[Input data]
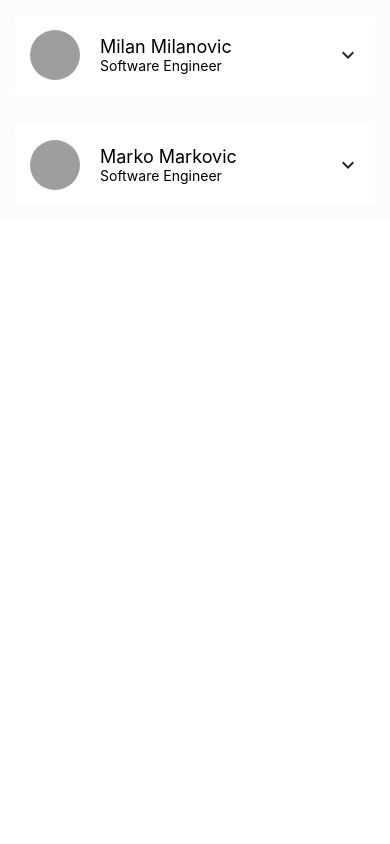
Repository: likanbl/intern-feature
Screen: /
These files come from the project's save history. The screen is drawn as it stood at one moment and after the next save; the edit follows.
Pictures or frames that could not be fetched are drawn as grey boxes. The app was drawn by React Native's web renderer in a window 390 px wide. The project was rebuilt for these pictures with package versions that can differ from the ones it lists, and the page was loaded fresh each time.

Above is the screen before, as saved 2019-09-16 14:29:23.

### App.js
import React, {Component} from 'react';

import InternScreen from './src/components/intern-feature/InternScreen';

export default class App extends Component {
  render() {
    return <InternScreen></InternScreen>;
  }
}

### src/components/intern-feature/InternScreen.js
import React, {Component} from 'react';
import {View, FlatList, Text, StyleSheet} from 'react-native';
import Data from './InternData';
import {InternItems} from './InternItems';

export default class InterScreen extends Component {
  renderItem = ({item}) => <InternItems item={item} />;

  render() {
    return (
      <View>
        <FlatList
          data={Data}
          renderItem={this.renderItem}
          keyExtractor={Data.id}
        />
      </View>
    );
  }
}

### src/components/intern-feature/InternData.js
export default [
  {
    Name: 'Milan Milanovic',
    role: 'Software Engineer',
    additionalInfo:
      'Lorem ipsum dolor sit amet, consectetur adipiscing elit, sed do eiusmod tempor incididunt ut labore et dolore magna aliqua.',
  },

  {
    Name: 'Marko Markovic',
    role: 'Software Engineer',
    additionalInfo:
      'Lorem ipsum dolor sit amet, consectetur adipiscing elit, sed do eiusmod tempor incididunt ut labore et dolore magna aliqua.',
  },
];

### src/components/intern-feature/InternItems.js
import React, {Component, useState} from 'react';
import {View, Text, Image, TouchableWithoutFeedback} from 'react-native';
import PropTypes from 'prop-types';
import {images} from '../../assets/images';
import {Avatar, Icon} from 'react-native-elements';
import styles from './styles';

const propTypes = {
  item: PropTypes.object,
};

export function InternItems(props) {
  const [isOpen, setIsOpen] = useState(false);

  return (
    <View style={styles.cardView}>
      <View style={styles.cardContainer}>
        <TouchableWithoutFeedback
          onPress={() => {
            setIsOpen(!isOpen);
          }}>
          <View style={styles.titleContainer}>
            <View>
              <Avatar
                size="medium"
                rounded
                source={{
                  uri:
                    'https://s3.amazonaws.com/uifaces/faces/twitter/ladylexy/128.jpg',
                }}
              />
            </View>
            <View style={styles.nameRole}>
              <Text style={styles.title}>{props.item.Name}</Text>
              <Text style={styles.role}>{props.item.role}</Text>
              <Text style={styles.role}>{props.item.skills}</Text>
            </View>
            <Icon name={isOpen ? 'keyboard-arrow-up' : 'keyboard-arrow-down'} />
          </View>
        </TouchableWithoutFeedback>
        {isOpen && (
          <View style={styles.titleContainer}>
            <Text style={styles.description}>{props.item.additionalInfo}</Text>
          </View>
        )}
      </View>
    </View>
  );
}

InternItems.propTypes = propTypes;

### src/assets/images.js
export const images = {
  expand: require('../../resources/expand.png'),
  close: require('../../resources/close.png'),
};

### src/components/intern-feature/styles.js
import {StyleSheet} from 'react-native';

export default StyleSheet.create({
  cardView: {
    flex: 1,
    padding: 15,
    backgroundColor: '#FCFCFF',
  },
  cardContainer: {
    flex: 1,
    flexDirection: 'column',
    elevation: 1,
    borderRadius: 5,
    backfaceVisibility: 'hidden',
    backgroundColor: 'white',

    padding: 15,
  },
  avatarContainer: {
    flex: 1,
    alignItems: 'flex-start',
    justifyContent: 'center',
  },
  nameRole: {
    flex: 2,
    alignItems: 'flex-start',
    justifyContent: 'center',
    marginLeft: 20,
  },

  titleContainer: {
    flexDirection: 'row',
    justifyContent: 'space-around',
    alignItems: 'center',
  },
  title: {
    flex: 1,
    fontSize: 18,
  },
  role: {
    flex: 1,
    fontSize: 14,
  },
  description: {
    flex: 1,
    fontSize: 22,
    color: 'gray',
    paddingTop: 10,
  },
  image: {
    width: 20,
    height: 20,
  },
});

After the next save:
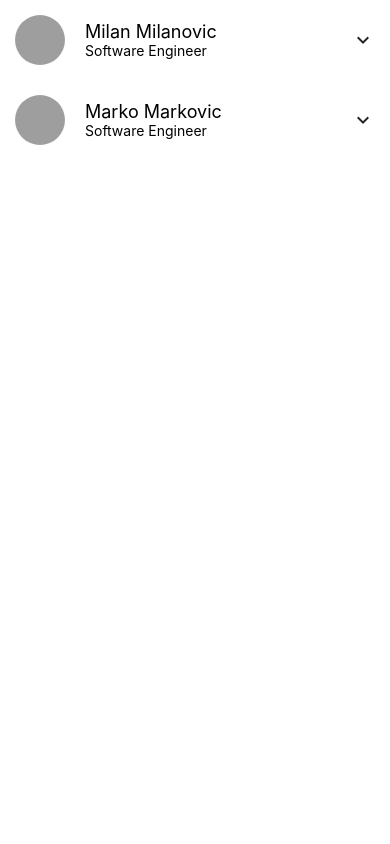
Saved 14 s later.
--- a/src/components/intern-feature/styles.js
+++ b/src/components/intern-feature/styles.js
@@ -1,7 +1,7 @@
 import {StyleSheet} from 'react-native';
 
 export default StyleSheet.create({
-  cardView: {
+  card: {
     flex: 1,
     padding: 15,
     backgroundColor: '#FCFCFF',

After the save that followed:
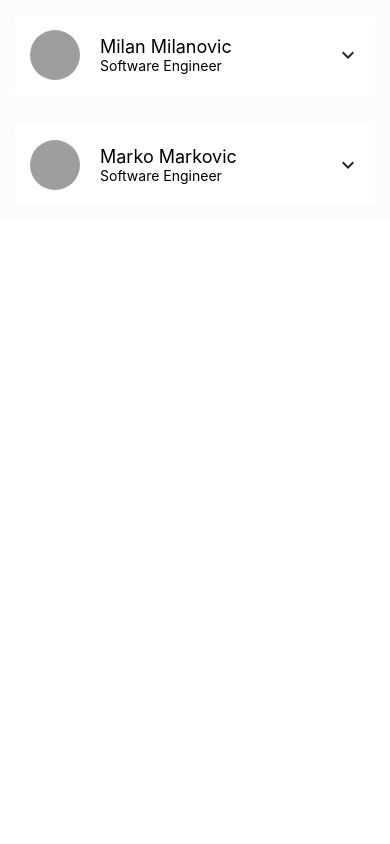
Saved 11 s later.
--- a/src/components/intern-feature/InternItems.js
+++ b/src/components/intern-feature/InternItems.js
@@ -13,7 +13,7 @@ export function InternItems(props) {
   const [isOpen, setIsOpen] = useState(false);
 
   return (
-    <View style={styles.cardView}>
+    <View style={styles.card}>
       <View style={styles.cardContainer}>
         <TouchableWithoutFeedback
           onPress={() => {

[What the task requires] Pick out and copy the lines of the entries that hold the string "export".

[Answer to this exercise]
export default class App extends Component {
export default class InterScreen extends Component {
export default [
export function InternItems(props) {
export const images = {
export default StyleSheet.create({
 export default StyleSheet.create({
@@ -13,7 +13,7 @@ export function InternItems(props) {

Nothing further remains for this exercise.